What you need to do ▸ Find every line in the records that holds the string "response". Copy each one.

Difference listings
+--

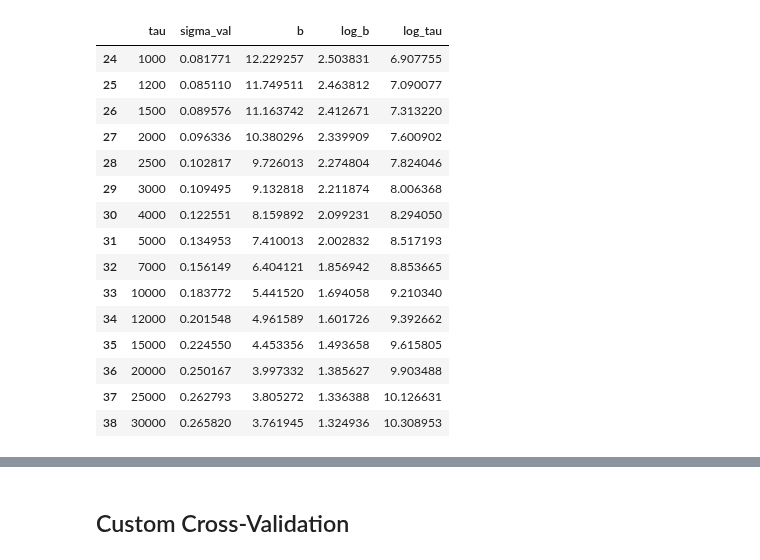
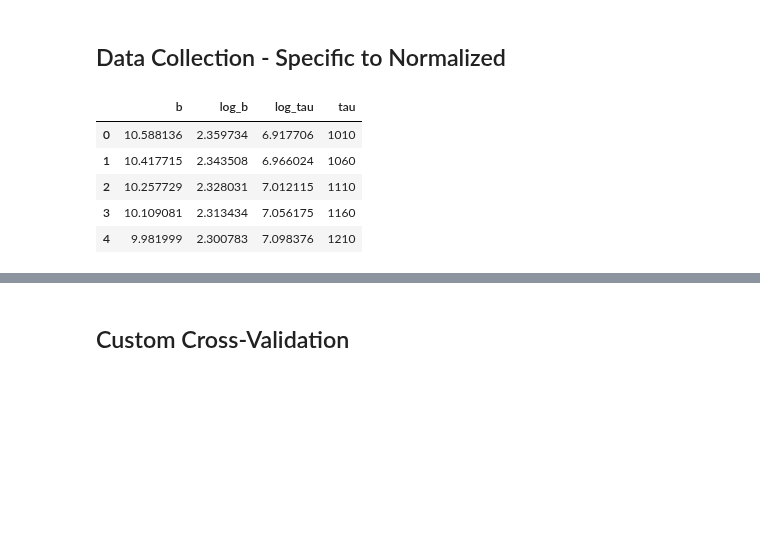
Before and after one commit to pholur/stock-market, a Jupyter notebook: Plotters/model_architecture_search.ipynb, the cells around one changed output, grey strips where cells are left out. Cells and saved outputs as stored; diff of their text form; code cells hidden in the pictures; blank space fills up the shorter version.

```diff
--- a/Plotters/model_architecture_search.ipynb
+++ b/Plotters/model_architecture_search.ipynb
@@ -1,18 +0,0 @@
-# %%
-%matplotlib inline
-
-import pandas as pd
-import numpy as np
-years = range(2004,2021)
-dictionary_of_res = {}
-for year in years:
-    path = f"z_output_mst_1Min_fixed-days_ensembles_00001_interval_years_00001/\
-z_output_mst_market-time_fixed-days_ensembles_00001_date_{year}-01-01_interval_years_00001/z_tail.txt"
-    df = pd.read_csv(path, header=None, names=["tau_index", "tau", "sigma", "sigma_val", "error"], delimiter=" ")
-    df = df[["tau", "sigma_val"]]
-    df = df[df["tau"] >= 1000]
-    df = df[df["tau"] <= 30000]
-    df["b"] = 1/df["sigma_val"]
-    df["log_b"] = np.log(df["b"])
-    df["log_tau"] = np.log(df["tau"])
-    dictionary_of_res[year] = df
@@ -19,22 +14,34 @@ z_output_mst_market-time_fixed-days_ensembles_00001_date_{year}-01-01_interval_y
+# %% [markdown]
+## Data Collection - Specific to Normalized
+# %%
+import pandas as pd
+dictionary_of_res = {}
+mode = "normalized"
+
+for year in years[:]:
+    real_taus = []
+    sigmas = []
+    for tau in taus:
+        if tau >= 1000 and tau <= 30000:
+            with open(f"{path}Histograms/hist_{mode}_{year}_{tau}.pkl", "rb") as f:
+                response = pickle.load(f)
+            sigmas.append(1.0/response["sigma"]) # inverse STD
+            real_taus.append(tau)
+
+    log_taus = np.log(real_taus)
+    log_b = np.log(sigmas)
+
+    dict_df = {"b": sigmas, "log_b": log_b, "log_tau": log_taus, "tau": real_taus}
+    dictionary_of_res[year] = pd.DataFrame(dict_df)
 # %%
-dictionary_of_res[2004]
+dictionary_of_res[2004].head()
 # %% [output]
-|  | tau | sigma_val | b | log_b | log_tau |
-| 24 | 1000 | 0.081771 | 12.229257 | 2.503831 | 6.907755 |
-| 25 | 1200 | 0.085110 | 11.749511 | 2.463812 | 7.090077 |
-| 26 | 1500 | 0.089576 | 11.163742 | 2.412671 | 7.313220 |
-| 27 | 2000 | 0.096336 | 10.380296 | 2.339909 | 7.600902 |
-| 28 | 2500 | 0.102817 | 9.726013 | 2.274804 | 7.824046 |
-| 29 | 3000 | 0.109495 | 9.132818 | 2.211874 | 8.006368 |
-| 30 | 4000 | 0.122551 | 8.159892 | 2.099231 | 8.294050 |
-| 31 | 5000 | 0.134953 | 7.410013 | 2.002832 | 8.517193 |
-| 32 | 7000 | 0.156149 | 6.404121 | 1.856942 | 8.853665 |
-| 33 | 10000 | 0.183772 | 5.441520 | 1.694058 | 9.210340 |
-| 34 | 12000 | 0.201548 | 4.961589 | 1.601726 | 9.392662 |
-| 35 | 15000 | 0.224550 | 4.453356 | 1.493658 | 9.615805 |
-| 36 | 20000 | 0.250167 | 3.997332 | 1.385627 | 9.903488 |
-| 37 | 25000 | 0.262793 | 3.805272 | 1.336388 | 10.126631 |
-| 38 | 30000 | 0.265820 | 3.761945 | 1.324936 | 10.308953 |
+|  | b | log_b | log_tau | tau |
+| 0 | 10.588136 | 2.359734 | 6.917706 | 1010 |
+| 1 | 10.417715 | 2.343508 | 6.966024 | 1060 |
+| 2 | 10.257729 | 2.328031 | 7.012115 | 1110 |
+| 3 | 10.109081 | 2.313434 | 7.056175 | 1160 |
+| 4 | 9.981999 | 2.300783 | 7.098376 | 1210 |
 # %%
 import matplotlib.pyplot as plt
 for year in years:
```
Also changed, not shown: parts of 7 cells of this notebook, 10 other files.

+--

The completed task ▸
+                response = pickle.load(f)
+            sigmas.append(1.0/response["sigma"]) # inverse STD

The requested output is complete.